*** Opening Material for this exercise ***

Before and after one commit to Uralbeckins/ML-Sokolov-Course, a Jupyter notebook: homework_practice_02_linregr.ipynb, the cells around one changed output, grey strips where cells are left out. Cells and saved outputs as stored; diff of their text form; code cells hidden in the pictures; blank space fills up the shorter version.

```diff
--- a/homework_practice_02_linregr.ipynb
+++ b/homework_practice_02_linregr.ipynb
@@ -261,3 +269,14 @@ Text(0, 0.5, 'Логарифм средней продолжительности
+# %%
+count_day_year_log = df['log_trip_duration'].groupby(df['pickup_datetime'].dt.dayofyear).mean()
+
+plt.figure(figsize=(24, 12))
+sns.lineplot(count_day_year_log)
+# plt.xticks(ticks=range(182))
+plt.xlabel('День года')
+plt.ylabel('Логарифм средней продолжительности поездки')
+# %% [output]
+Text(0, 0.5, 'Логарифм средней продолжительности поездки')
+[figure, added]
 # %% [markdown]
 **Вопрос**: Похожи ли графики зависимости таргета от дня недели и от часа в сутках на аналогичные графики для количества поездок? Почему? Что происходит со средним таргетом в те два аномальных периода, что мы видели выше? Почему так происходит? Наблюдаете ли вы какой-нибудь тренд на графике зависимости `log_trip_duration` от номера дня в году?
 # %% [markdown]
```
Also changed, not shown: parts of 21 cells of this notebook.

*** Closing Material for this exercise ***

→ Work to be completed: Write only the number of lines in the records that include the word "поездки".

→ Output for this task: 2